What results is a list entitled, “How Not To Be Helpful On Thanksgiving.”  Although I sincerely believe… never mind.  I am trying to be constructive.  (Along Those Lines:  This list was prepared to alert me to doing the opposite.  If you think, however, that you may have in the past been overly helpful on Thanksgiving, this list can be a useful directive, offering practical suggestions for doing less.  A list with two purposes – That’s quite a list.)
Okay, here we go.

How Not To Be Helpful On Thanksgiving:

When asked to assist with some preparatory chore, always respond in a tone suggesting that you would much rather watch football.  Cooperation, I believe, requires total honesty.  It is essential to know exactly who you’re working with.

Take your time before beginning that assignment, in hopes they will eventually forget they asked you and either do it themselves or find somebody else to do it, anyone, Lord knows, being more capable handling virtually kitchen-related activity than I am.  I say, if you want something done right, ask the best person available, not someone who just happens to be lying around, watching football.  Not being lazy.  It’s just simple, common sense.

When nosing around the “Command Center”, offer a superior alternative for accomplishing whatever task they are engaged in.  Then casually wander away, knowing you have saved precious time, upgrading their efficiency.

Express genuine concern about why everything’s taking so long.  And if you discover that a mistake has been made – like the cranberries had to be redone because the original batch was inedible – call them unmercifully on it, thus providing them the opportunity to purge themselves of their guilt, allowing them, their consciences now clear, to proceed unburdened to their other responsibilities.

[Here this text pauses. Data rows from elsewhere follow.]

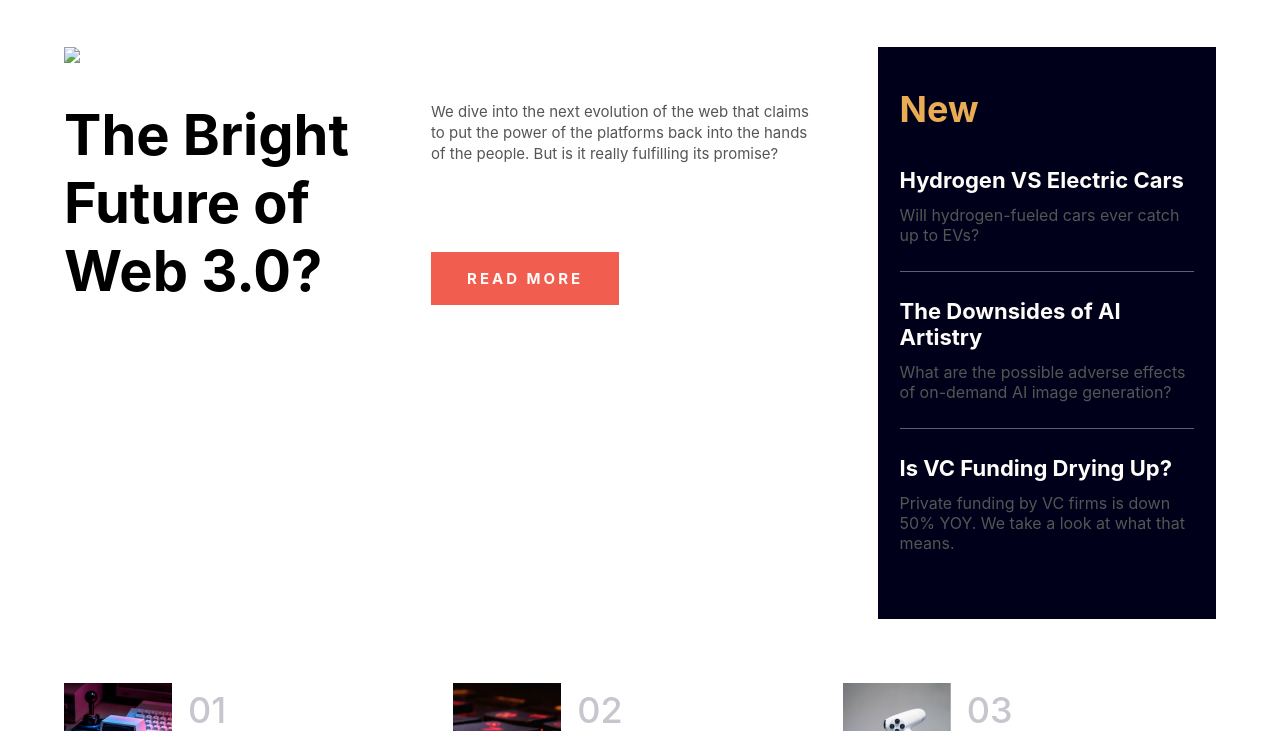
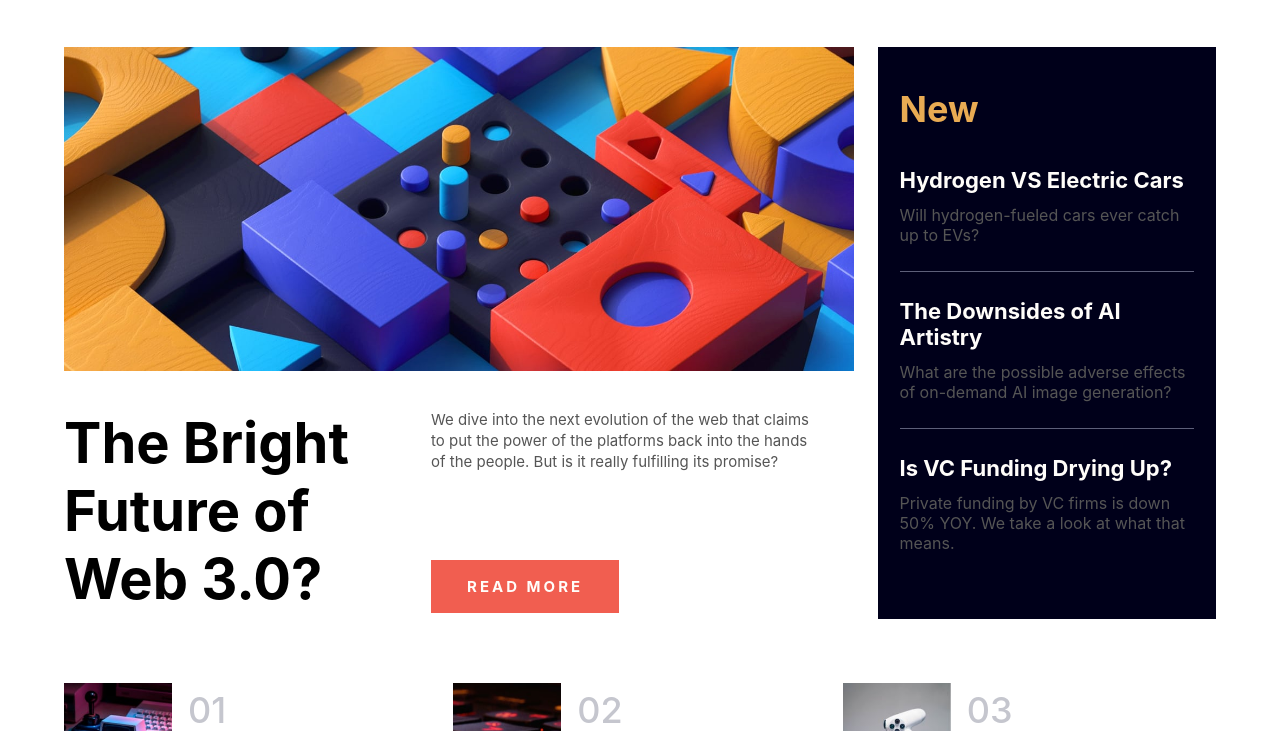
Before and after one commit to yerbaMatte/news-homepage, a plain HTML site: page index.html in a window 1280 px wide. Shown: the part 69-800 px from the top of the page. Drawn offline with Linux system fonts and the light colour scheme; the site is published under a folder, as on GitHub Pages, so addresses that start at the root find nothing.

Commit message:
Update index.html

```diff
--- a/index.html
+++ b/index.html
@@ -49,7 +49,7 @@
           <div class="bright_future">
             <img
               class="colorful-photo"
-              src="/assets/images/image-web-3-desktop.jpg"
+              src="./assets/images/image-web-3-desktop.jpg"
             />
             <div class="bright-content">
               <h1>The Bright Future of Web 3.0?</h1>
```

Staving off subsequent embarrassment, wonder out loud if they have prepared enough food.  If they are particularly low on, say, stuffing, scoop up a big handful of it before heading away, thus requiring them, against their wishes, to prepare more.

Check out the carefully planned seating arrangement, enabling a salvaging “Heads Up” to an impending catastrophe.  (Wait.  How could anyone say that’s unhelpful?)

If numerous children are invited, bring up, as a cautionary reminder, that one of them is believed to have head lice.

When asked to slip out to the supermarket for some forgotten ingredient, always ask, “Do we really need that?”  They will thank you when your services are suddenly needed at home and you’re not off on some ridiculous wild goose chase.

Never be proactive in any way.  Resist the impulse to spontaneously jump in, for fear of throwing a monkey wrench into a highly functioning, well-oiled machine.

Monitor food smells emanating from the kitchen, averting the telltale inclusion of cumin, which a lot of people don’t like.

When you see somebody struggling with a gigantic pot of boiling water, go up and give that person a hug.  Do not be deterred by their resistance.  Some people are embarrassed by overt displays of public affection.

At the “Toast of Appreciation”, begin the acknowledgements by announcing that you yourself peeled two potatoes, adding facetiously that “Other people helped too.”  Your co-co-workers will love it, playing along with the hilarity by pretending they don’t.

During after-dinner “cleanup”, stay completely out of the way.  Even moderate alcohol consumption can be imperiling to delicate stemware.

If you turn out the lights in the kitchen while someone is still doing the dishes, explain that you neglected to see them them because your primary consideration was saving electricity.

Expect no thanks for your participation.  Though, to spare their embarrassment concerning that oversight – they’re exhausted and they forget things – casually remind them of your essential contribution.

And there you have it.  Now all that’s required is to take this “List of Unhelpfulness” and simply turn it on its head.  Try it.  Even if you believe you have been helpful all along.

I did.

… And nobody noticed.

But you know what?  That’s fine.

Next year,

I’m going to be helpful again.